With less than a week until America casts ballots in what has become one of the most controversial US presidential elections in history, TED invited the social psychologist and expert on the psychology of morality Jonathan Haidt to talk about our divisions — and how we might heal.
In conversation with TED curator Chris Anderson at TED HQ in New York, Haidt draws on a social science perspective to explain why people on the left and right don’t just disagree with each other these days, they actually think the other side is a threat to the nation.
“We’re tribal — we evolved for tribalism,” Haidt explains. “It’s how we created society. We’re not doomed to always be fighting each other, but we’ll never have world peace.”
On the left, that tribalism has manifested itself with people who want to define their tribe more globally. On the right, the definition stops at local communities and nations. Haidt quotes the UK pollster Stephan Shakespeare, who put it this way: “We are either ‘drawbridge up’ people or ‘drawbridge down’ people.”
Another principle of social science explains why political arguments feel so unreasonable lately: As humans, our intuition comes first, while reason comes second. “Our intelligence actually may have evolved to help us manipulate each other and defend our reputations,” Haidt says. “That’s why you can’t win a political argument with reasoning and evidence.” Add in the internet, he says, and our post-hoc reasoning is ramped up on speed.
There’s also a historical explanation for the current division, Haidt says. The influence of World War II can’t be overstated, because the generation of people who fought and endured it had to learn to come together to endure hardships, making them more cooperative and willing to compromise even years later. The next generation, the Baby Boomers, grew up without the same kind of unifying national event, and never had to confront the fatal consequences of divisiveness the way their parents did. So, he says, it makes sense that they wouldn’t be able to compromise in politics.
So is there a salve for a divided America?
Haidt provides an interesting vision for how we might move forward. America was built on federalism and local control, he reminds us, and conservatives continue to value small government. World War II and then the Baby Boomers put more and more control in the hands of the federal government — in part, Haidt says, as a political maneuver to get Civil Rights legislation passed. But now, he points out, young people today are watching the government, specifically Congress, accomplish nothing at all. “What if young people find ways outside of government to make change?” he asks. “If we can take an awful lot off the federal plate, then people won’t feel the government is dominating their life as much.”
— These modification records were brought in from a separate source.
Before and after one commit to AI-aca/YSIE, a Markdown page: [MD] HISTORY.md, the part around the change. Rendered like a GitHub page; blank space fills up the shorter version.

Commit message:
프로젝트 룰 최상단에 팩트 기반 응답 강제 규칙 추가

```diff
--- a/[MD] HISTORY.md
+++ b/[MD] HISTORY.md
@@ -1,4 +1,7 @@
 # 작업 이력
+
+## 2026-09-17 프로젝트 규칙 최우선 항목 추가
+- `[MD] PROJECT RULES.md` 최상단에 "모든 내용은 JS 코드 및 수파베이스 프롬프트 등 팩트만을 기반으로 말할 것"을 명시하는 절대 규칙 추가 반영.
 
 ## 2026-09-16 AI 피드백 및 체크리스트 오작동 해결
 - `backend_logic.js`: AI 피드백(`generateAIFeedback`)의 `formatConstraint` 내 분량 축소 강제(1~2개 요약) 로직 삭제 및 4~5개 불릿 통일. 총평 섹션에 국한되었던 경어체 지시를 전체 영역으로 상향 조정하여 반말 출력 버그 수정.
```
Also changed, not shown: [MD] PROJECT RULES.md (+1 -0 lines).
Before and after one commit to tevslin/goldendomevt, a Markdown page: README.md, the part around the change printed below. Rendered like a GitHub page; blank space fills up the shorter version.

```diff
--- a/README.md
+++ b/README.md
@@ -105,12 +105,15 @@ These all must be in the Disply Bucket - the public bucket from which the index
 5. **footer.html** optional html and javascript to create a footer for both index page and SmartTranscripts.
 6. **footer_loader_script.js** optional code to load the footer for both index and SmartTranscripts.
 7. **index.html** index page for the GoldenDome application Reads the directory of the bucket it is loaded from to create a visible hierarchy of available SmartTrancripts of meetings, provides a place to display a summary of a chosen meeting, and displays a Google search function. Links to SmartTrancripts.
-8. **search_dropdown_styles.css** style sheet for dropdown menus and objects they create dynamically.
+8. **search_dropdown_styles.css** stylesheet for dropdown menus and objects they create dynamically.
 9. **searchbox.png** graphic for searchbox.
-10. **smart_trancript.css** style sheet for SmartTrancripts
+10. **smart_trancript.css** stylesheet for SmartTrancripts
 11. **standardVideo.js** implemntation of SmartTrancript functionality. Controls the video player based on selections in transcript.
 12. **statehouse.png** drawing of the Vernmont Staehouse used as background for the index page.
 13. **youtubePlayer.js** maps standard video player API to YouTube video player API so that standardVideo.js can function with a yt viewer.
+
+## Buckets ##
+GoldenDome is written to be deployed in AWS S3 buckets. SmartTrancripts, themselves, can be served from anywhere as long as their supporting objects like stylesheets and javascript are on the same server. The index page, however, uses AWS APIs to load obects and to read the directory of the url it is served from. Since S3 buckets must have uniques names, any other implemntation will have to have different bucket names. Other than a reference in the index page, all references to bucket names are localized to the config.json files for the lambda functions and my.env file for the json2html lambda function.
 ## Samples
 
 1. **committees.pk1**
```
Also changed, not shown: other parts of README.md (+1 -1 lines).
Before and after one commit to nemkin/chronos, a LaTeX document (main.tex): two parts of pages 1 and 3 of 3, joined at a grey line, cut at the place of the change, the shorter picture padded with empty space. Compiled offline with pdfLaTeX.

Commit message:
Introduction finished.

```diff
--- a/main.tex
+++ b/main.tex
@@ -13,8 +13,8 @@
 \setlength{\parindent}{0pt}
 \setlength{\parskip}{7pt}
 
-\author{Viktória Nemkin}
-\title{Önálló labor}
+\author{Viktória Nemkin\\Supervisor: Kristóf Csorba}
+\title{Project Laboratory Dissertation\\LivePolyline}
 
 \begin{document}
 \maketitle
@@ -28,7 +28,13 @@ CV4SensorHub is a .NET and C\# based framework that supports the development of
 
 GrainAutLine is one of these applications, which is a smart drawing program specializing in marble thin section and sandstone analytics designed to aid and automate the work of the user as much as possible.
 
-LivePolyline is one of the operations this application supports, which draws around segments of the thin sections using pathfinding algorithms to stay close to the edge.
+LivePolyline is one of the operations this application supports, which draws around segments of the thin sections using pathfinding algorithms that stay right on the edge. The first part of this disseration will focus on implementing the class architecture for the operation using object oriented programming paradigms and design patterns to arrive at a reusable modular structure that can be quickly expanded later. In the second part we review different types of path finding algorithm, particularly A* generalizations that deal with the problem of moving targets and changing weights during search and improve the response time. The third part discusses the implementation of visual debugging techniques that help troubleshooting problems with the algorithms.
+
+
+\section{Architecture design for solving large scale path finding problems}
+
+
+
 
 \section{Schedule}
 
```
“Both sides are right about something,” Haidt says. “There are a lot of problems in the country, but neither side is capable of seeing them all.” He suggests turning to the ancient wisdom of Buddha, Jesus and Marcus Aurelius for advice on how to drop fear, reframe our differences and stop seeing other people as your enemy. “Be more humble; you don’t know as much as you think,” he says. “Make an effort to meet someone on the other side. Only with people who challenge us can we find the truth.”